### [WORK REQUEST]
Produce a verbatim copy of the following records, leaving out all pictures.

### [Records from a data source]
* * * *

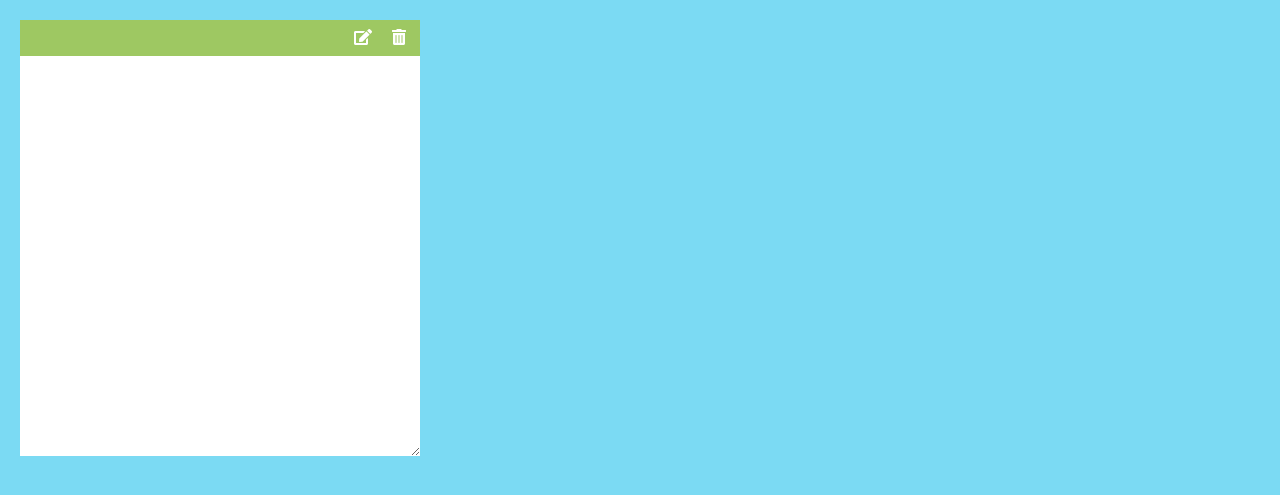
Repository: kate30980/projects-js-practice
Page: notes-app/index.html
An editor plug-in stored every save of this project. The page is shown before and after a run of saves, followed by the edit.
The browser window is 1280 px wide. The pictures show the whole page.
Some web libraries are served in a nearby version.

Above is the page before, as saved 2021-09-12 09:10:44.

After the next 2 saves:
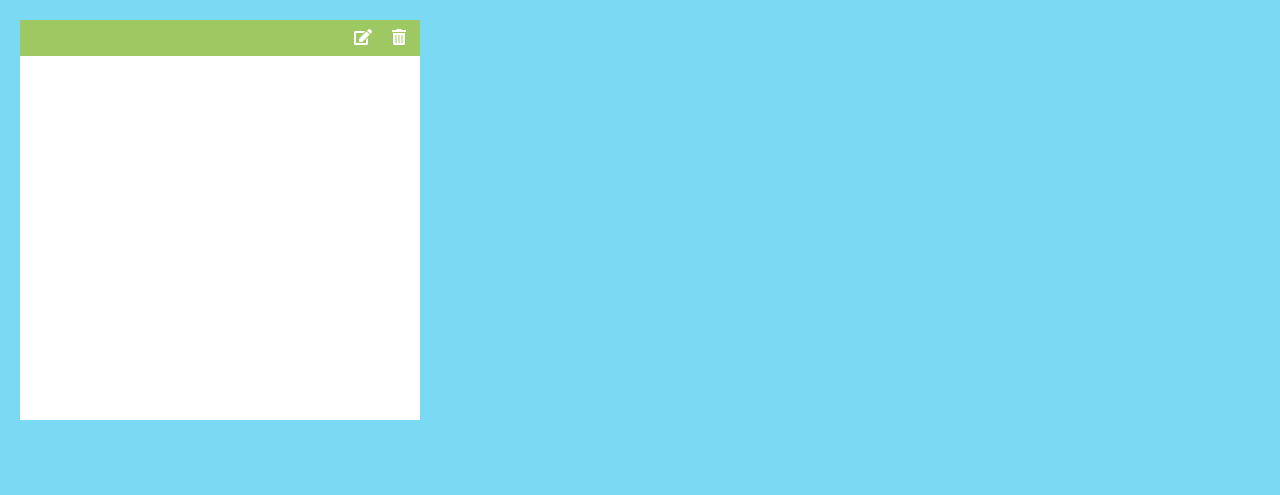
The 2 saves are shown as one change because they came seconds apart.
The last was saved 2 min 20 s later.
--- a/notes-app/style.css
+++ b/notes-app/style.css
@@ -33,8 +33,10 @@
 }
 .notes .main{
     width: 100%;height: 100%;
+    display: none;
 }
 .notes textarea{
+    display: none;
     width: 100%;height: 100%;
     border: none;
     font-family: inherit;

After the 2 saves that followed:
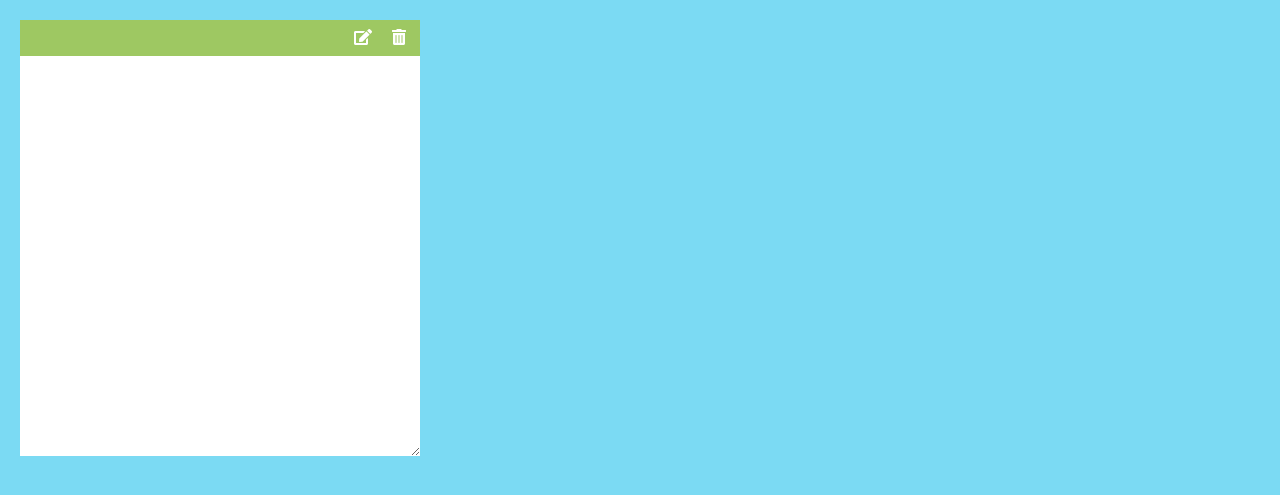
The 2 saves are shown as one change because 1 left the picture as it was.
The last was saved 37 s later.
--- a/notes-app/index.html
+++ b/notes-app/index.html
@@ -18,8 +18,8 @@
             <button><i class="fas fa-trash-alt"></i></button>
         </div>
         <div class="main">
-            <textarea></textarea>
         </div>
+        <textarea></textarea>
     </div>
 </body>
 
--- a/notes-app/style.css
+++ b/notes-app/style.css
@@ -36,7 +36,6 @@
     display: none;
 }
 .notes textarea{
-    display: none;
     width: 100%;height: 100%;
     border: none;
     font-family: inherit;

* * * *

### [ANSWER]
Repository: kate30980/projects-js-practice
Page: notes-app/index.html
An editor plug-in stored every save of this project. The page is shown before and after a run of saves, followed by the edit.
The browser window is 1280 px wide. The pictures show the whole page.
Some web libraries are served in a nearby version.

Above is the page before, as saved 2021-09-12 09:10:44.

After the next 2 saves:
The 2 saves are shown as one change because they came seconds apart.
The last was saved 2 min 20 s later.
--- a/notes-app/style.css
+++ b/notes-app/style.css
@@ -33,8 +33,10 @@
 }
 .notes .main{
     width: 100%;height: 100%;
+    display: none;
 }
 .notes textarea{
+    display: none;
     width: 100%;height: 100%;
     border: none;
     font-family: inherit;

After the 2 saves that followed:
The 2 saves are shown as one change because 1 left the picture as it was.
The last was saved 37 s later.
--- a/notes-app/index.html
+++ b/notes-app/index.html
@@ -18,8 +18,8 @@
             <button><i class="fas fa-trash-alt"></i></button>
         </div>
         <div class="main">
-            <textarea></textarea>
         </div>
+        <textarea></textarea>
     </div>
 </body>
 
--- a/notes-app/style.css
+++ b/notes-app/style.css
@@ -36,7 +36,6 @@
     display: none;
 }
 .notes textarea{
-    display: none;
     width: 100%;height: 100%;
     border: none;
     font-family: inherit;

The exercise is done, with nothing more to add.